The survey will explore consumer comprehension and decision making in response to debt collection disclosure forms. The survey will oversample respondents who have had experience with debt collection in the past.
The Bureau is once again seeking comments on the following:
- Whether the collection of information is necessary for the proper performance of the functions of the Bureau, including whether the information will have practical utility;
- The accuracy of the Bureau's estimate of the burden of the collection of information, including the validity of the methods and the assumptions used;
- Ways to enhance the quality, utility, and clarity of the information to be collected; and
- Ways to minimize the burden of the collection of information on respondents, including through the use of automated collection techniques or other forms of information technology.

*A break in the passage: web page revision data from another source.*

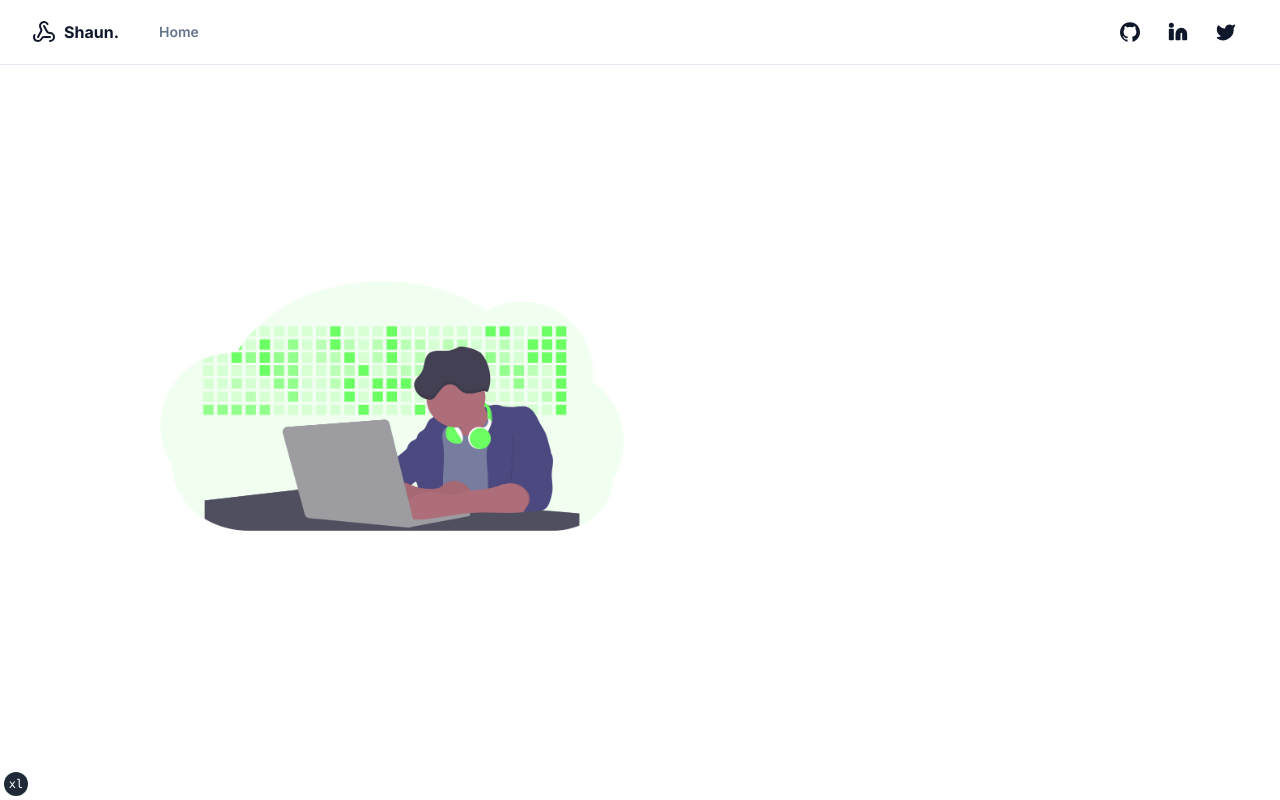
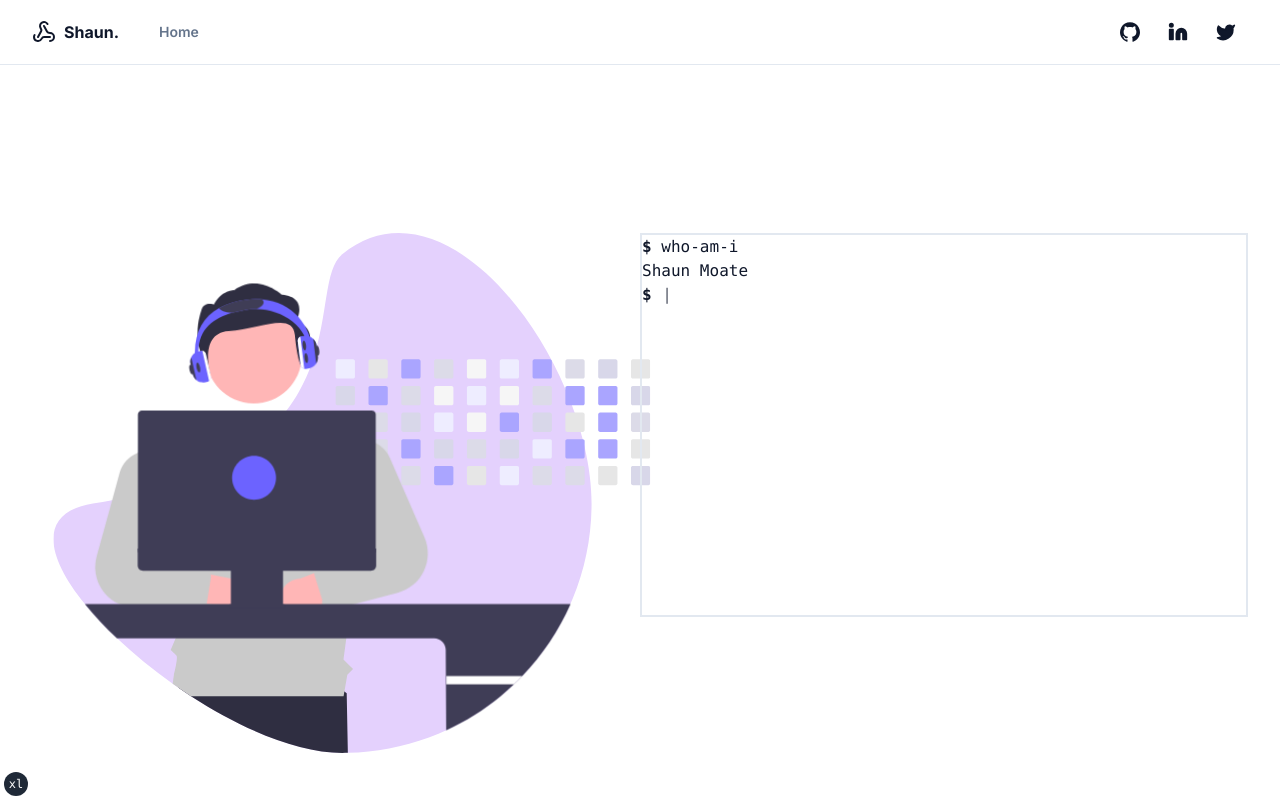
Before and after one commit to shaun-moate/online-resume, a Next.js app: page / in a window 1280 px wide. Shown: the top 800 px of the page. Built offline with nearby package versions, Linux system fonts and the light colour scheme.

Commit message:
About.Desc: added terminal-like method

```diff
--- a/app/page.tsx
+++ b/app/page.tsx
@@ -1,36 +1,27 @@
 'use client'
 
-import Image from "next/image"
 import Typewriter from "typewriter-effect"
 
-import intro from "/public/intro.png"
+import { DeveloperSVG } from "@/components/assets/developer-svg"
+import { Terminal } from "@/components/terminal"
 
 export default function IndexPage() {
   return (
     <section className="container grid items-center gap-6 pb-8 pt-6 md:py-10">
-      <div className="flex max-w-[980px] flex-col items-start gap-2">
-        <div className="flex max-w-[980px] flex-row items-start gap-2">
-          <Image className="pt-36 pl-20"
-            src={intro}
-            alt="my intro image"
-            height={640}
-            width={640}
-          />
-        </div>
-        <div className="flex max-w-[980px] flex-col items-start gap-2">
-          <h1 className="pt-60 text-2xl text-red-600 font-bold leading-tight tracking-tighter sm:text-2xl md:text-3xl lg:text-5xl">
-            I am
-          </h1>
-          <h1 className="pb-80 text-3xl font-extrabold leading-tight tracking-tighter sm:text-3xl md:text-5xl lg:text-6xl">
-            <Typewriter
-              options={{
-                strings: ['a data engineer', 'an avid technologist', 'an engineering leader'],
-                autoStart: true,
-                loop: true,
-              }}
-            />
-          </h1>
-        </div>
+      <div className="grid grid-cols-2 pt-32">
+        <DeveloperSVG />
+        <Terminal />
+      </div>
+      <div>
+      <h1 className="pt-60 text-2xl font-extrabold leading-tight tracking-tighter sm:text-2xl md:text-3xl lg:text-4xl">
+        <Typewriter
+          onInit={(typewriter) => {
+            typewriter.typeString('experience<strong style="color:blue;">.</strong>')
+              .pauseFor(2500)
+              .start();
+          }}
+        />
+      </h1>
       </div>
     </section>
   )
--- /dev/null
+++ b/components/terminal.tsx
@@ -0,0 +1,150 @@
+'use client'
+
+import Typewriter from "typewriter-effect"
+
+export function Terminal() {
+  return (
+    <div className="text-base text-bold pb-10 font-mono h-96 w-full border-2 overflow-scroll scroll-smooth">
+      <Typewriter
+        onInit={(typewriter) => {
+          typewriter.typeString('<strong>$ </strong>')
+                .pauseFor(2000)
+                .typeString('who-am-i')
+                .changeDelay(1)
+                .typeString('<br/>')
+                .typeString('Shaun Moate')
+                .typeString('<br/>')
+                .typeString('<strong>$ </strong>')
+                .changeDelay(150)
+                .pauseFor(2000)
+                .typeString('pwd')
+                .changeDelay(1)
+                .typeString('<br/>')
+                .typeString('/london/depop/vp-platform-engineering')
+                .typeString('<br/>')
+                .typeString('<strong>$ </strong>')
+                .changeDelay(150)
+                .pauseFor(2000)
+                .typeString("ls -al ~/experience")
+                .changeDelay(1)
+                .typeString('<br/>')
+                .typeString('total 4269')
+                .typeString('<br/>')
+                .typeString('-rwx------  shaunmoate  depop  Sept 2023 VP Platform Engineering')
+                .typeString('<br/>')
+                .typeString('-rwx------  shaunmoate  depop  Jun  2021 Director, Data')
+                .typeString('<br/>')
+                .typeString('-rwx------  shaunmoate  dazn   Feb  2019 VP Applied ML and Analytics')
+                .typeString('<br/>')
+                .typeString('-rwx------  shaunmoate  dazn   Feb  2018 Director Data Science')
+                .typeString('<br/>')
+                .typeString('-rwx------  shaunmoate  dazn   Jul  2017 Head of Insights')
+                .typeString('<br/>')
+                .typeString('-rwx------  shaunmoate  aviva  Feb  2017 Lead Data Scientist')
+                .typeString('<br/>')
+                .typeString('-rwx------  shaunmoate  sainsburys  Aug  2016 Data Science Lead')
+                .typeString('<br/>')
+                .typeString('drwx------  shaunmoate  admin  Jan  2023 <strong>.archive</strong>')
+                .typeString('<br/>')
+                .typeString('<strong>$ </strong>')
+                .changeDelay(150)
+                .pauseFor(2000)
+                .typeString('clear')
+                .pauseFor(500)
+                .deleteChars(515)
+                .pauseFor(2000)
+                .typeString('cat ~/notes/career-focus | head -n 5')
+                .changeDelay(1)
+                .typeString('<br/>')
+                .typeString('driving culture of experimentation')
+                .typeString('<br/>')
+                .typeString('applying machine learning to user experience')
+                .typeString('<br/>')
+                .typeString('keeping technology stacks boring')
+                .typeString('<br/>')
+                .typeString('prioritising user outcomes')
+                .typeString('<br/>')
+                .typeString('developing future leaders')
+                .typeString('<br/>')
+                .typeString('<strong>$ </strong>')
+                .changeDelay(150)
+                .pauseFor(2000)
+                .typeString('cat ~/notes/leadership-focus | head -n 5')
+                .changeDelay(1)
+                .typeString('<br/>')
+                .typeString('earning trust')
+                .typeString('<br/>')
+                .typeString('delivering results')
+                .typeString('<br/>')
+                .typeString('hiring and developing talent')
+                .typeString('<br/>')
+                .typeString('thinking big')
+                .typeString('<br/>')
+                .typeString('are right, a lot')
+                .typeString('<br/>')
+                .typeString('<strong>$ </strong>')
+                .changeDelay(150)
+                .pauseFor(2000)
+                .typeString('clear')
+                .pauseFor(500)
+                .deleteChars(335)
+                .pauseFor(2000)
+                .typeString('cat ~/notes/technical-skills | head -n 5')
+                .changeDelay(1)
+                .typeString('<br/>')
+                .typeString('spark-sql')
+                .typeString('<br/>')
+                .typeString('pyspark')
+                .typeString('<br/>')
+                .typeString('typescript')
+                .typeString('<br/>')
+                .typeString('python')
+                .typeString('<br/>')
+                .typeString('shell-scripting')
+                .typeString('<br/>')
+                .typeString('<strong>$ </strong>')
+                .changeDelay(150)
+                .pauseFor(2000)
+                .typeString('cat ~/notes/soft-skills | head -n 3')
+                .changeDelay(1)
+                .typeString('<br/>')
+                .typeString('communication')
+                .typeString('<br/>')
+                .typeString('consistency')
+                .typeString('<br/>')
+                .typeString('problem-solving')
+                .typeString('<br/>')
+                .typeString('<strong>$ </strong>')
+                .changeDelay(150)
+                .pauseFor(2000)
+                .typeString('clear')
+                .pauseFor(500)
+                .deleteChars(172)
+                .pauseFor(2000)
+                .typeString('ls -al ~/side-projects')
+                .changeDelay(1)
+                .typeString('<br/>')
+                .typeString('total 69')
+                .typeString('<br/>')
+                .typeString('-rwx------  shaunmoate  depop  Feb 2023 online-resume')
+                .typeString('<br/>')
+                .typeString('-rwx------  shaunmoate  depop  Jun  2021 nova-lang')
+                .typeString('<br/>')
+                .typeString('-rwx------  shaunmoate  dazn   May  2023 bootstrap-scripts')
+                .typeString('<br/>')
+                .typeString('drwx------  shaunmoate  admin  Mar  2023 <strong>.archive</strong>')
+                .typeString('<br/>')
+                .typeString('<strong>$ </strong>')
+                .changeDelay(150)
+                .pauseFor(60000)
+                .start();
+        }}
+        options={{
+          delay: 150,
+          deleteSpeed: 1,
+          loop: true,
+        }}
+      />
+    </div>
+  );
+}
```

Comments must be received on or before March 6, 2019.
This is not the Bureau’s first rodeo for soliciting comments on a debt collection disclosure survey. The Bureau first issued a 60-day notice and request for comment on a consumer survey in June 2017, resulting in mixed reviews from those providing input. The Bureau then issued a 30-day notice in November 2017, which it quietly withdrew on the day the comments were due.
If the industry was looking for a clear sign that the Bureau is actively working on the debt collection rules, this is it. What types of comments will this current notice elicit? Well, that’s another question.
One of the comments to the initial notice was that it did not contain enough information to provide meaningful comment. Two substantive additions are included in the newest proposal. First, that the Bureau “relies on empirical evidence and rigorous research to improve its understanding of consumer financial markets for regulatory purposes.” Second, that the “survey will oversample respondents who have had experience with debt collection in the past.” The current notice also contained documentation related to the survey, such as sample validation notices.
The real question now is when will the long-awaited debt collection rules be out? In 2018, both the Spring and the Fall rulemaking agendas listed March 2019 as the target. If comments for the survey are due March 6 and results from the survey itself are expected to have a material impact on the forthcoming Notice of Proposed Rulemaking, that leaves less than a month for conducting the survey and issuing the NPRM. On the other hand, if the rules are already written and all that may be necessary are tweaks to disclosures based on the survey, we might get these rules sooner than we think. Or, if the CFPB is contemplating a multi-part rulemaking, we might see disclosures separated from communications.